### EXERCISE OBJECTIVE
Search the records for the string "formulas" and copy every line in which it appears.

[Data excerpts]
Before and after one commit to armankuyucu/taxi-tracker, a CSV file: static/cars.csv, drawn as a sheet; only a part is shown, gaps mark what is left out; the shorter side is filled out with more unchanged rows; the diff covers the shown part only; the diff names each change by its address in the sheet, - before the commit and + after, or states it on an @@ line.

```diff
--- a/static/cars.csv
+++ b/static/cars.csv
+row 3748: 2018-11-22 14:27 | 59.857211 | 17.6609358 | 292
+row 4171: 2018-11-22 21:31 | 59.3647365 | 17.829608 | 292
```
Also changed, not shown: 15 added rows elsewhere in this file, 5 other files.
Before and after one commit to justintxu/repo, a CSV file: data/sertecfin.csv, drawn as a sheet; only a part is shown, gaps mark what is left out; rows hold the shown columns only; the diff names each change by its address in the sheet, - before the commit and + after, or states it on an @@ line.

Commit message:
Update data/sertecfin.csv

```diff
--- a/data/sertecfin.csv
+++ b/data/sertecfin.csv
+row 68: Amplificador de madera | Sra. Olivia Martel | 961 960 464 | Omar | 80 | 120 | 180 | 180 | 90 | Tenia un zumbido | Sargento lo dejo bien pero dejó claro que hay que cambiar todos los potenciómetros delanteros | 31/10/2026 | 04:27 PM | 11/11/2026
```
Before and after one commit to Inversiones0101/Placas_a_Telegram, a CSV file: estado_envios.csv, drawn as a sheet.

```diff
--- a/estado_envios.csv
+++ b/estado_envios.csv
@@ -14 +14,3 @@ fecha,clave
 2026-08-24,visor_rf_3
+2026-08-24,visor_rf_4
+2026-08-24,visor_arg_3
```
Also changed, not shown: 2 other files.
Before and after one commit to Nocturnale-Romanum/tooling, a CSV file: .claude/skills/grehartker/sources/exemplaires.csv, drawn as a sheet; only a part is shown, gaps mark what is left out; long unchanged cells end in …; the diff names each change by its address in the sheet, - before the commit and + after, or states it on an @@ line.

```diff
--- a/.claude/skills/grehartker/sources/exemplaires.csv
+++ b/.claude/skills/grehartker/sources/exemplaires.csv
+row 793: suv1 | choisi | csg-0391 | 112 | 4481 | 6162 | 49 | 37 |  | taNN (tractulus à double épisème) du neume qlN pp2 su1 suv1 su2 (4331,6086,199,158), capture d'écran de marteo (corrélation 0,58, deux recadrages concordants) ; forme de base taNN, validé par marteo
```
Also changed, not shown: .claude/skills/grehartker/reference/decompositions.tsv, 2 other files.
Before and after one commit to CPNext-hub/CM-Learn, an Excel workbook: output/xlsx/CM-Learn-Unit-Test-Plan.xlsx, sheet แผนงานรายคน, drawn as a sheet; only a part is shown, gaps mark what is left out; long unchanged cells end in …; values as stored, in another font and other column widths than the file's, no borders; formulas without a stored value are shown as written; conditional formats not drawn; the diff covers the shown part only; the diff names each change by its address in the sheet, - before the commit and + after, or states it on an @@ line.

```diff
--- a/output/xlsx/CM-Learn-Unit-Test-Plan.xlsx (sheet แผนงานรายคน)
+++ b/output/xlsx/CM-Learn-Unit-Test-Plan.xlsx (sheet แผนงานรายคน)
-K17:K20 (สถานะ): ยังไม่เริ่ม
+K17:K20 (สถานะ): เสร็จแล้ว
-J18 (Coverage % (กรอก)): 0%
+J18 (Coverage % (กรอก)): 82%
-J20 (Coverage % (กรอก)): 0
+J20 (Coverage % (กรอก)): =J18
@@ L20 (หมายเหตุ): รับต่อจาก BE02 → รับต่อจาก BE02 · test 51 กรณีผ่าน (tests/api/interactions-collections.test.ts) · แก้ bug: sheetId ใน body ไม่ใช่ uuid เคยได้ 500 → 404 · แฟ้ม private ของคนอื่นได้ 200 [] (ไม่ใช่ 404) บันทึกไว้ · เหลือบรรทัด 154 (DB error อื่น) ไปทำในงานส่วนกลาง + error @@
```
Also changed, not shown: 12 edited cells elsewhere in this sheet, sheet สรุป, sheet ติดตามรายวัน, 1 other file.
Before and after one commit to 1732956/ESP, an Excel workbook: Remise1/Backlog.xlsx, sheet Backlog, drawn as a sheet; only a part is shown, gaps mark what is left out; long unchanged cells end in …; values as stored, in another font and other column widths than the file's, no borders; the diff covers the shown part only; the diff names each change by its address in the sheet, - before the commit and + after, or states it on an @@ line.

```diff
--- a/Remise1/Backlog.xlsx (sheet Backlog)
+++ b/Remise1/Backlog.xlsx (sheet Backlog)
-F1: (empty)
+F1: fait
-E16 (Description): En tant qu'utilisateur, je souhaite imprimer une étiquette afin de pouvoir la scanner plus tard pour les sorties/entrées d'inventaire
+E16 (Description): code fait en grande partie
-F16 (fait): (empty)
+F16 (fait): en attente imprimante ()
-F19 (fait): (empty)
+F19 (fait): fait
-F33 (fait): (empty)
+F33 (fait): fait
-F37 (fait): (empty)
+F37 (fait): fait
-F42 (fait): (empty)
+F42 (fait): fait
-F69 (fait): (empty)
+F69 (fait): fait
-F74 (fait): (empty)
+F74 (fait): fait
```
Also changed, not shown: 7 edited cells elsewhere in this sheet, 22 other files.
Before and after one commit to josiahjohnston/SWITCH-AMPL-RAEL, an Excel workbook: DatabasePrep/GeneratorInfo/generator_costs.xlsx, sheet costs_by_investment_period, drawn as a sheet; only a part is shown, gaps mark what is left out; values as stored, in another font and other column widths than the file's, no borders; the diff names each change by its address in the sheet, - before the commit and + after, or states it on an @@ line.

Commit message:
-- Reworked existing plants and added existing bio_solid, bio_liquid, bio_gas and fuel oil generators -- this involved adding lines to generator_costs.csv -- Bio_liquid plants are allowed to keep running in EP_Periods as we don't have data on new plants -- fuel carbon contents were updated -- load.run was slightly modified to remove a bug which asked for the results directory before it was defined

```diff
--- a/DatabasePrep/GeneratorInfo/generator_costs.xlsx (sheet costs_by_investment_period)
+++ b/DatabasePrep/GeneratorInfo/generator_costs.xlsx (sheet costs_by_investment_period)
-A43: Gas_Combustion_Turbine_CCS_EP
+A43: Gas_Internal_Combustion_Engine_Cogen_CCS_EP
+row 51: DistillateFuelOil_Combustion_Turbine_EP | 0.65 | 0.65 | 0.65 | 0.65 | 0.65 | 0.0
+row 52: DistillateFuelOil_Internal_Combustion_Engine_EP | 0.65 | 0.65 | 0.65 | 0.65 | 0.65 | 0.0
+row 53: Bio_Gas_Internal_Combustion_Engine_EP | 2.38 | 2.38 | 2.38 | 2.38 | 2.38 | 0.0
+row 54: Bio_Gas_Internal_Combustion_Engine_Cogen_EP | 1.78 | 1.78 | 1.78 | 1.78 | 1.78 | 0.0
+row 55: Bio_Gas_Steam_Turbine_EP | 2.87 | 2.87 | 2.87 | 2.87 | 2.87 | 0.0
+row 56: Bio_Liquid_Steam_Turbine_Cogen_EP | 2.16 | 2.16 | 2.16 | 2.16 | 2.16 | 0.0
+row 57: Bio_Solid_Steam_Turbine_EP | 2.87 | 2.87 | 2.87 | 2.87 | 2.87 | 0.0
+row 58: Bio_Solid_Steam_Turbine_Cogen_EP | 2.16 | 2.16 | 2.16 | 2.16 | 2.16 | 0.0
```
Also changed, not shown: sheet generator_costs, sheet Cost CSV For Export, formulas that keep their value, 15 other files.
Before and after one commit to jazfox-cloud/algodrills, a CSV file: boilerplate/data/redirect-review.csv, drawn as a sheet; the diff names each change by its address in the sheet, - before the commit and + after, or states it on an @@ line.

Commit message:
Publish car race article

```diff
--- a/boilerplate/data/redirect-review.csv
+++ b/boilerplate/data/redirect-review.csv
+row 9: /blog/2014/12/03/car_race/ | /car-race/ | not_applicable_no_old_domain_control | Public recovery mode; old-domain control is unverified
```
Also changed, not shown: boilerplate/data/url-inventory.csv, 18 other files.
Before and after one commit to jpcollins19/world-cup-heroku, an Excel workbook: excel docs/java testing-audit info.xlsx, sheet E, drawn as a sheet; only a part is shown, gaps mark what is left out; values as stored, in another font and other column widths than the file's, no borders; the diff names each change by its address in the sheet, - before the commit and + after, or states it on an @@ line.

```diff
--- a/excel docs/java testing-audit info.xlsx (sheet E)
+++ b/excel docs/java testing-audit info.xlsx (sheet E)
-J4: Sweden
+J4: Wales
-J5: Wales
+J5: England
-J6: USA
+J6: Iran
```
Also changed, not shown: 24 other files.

### SOLUTION FOR THIS TASK
Before and after one commit to CPNext-hub/CM-Learn, an Excel workbook: output/xlsx/CM-Learn-Unit-Test-Plan.xlsx, sheet แผนงานรายคน, drawn as a sheet; only a part is shown, gaps mark what is left out; long unchanged cells end in …; values as stored, in another font and other column widths than the file's, no borders; formulas without a stored value are shown as written; conditional formats not drawn; the diff covers the shown part only; the diff names each change by its address in the sheet, - before the commit and + after, or states it on an @@ line.
Also changed, not shown: sheet generator_costs, sheet Cost CSV For Export, formulas that keep their value, 15 other files.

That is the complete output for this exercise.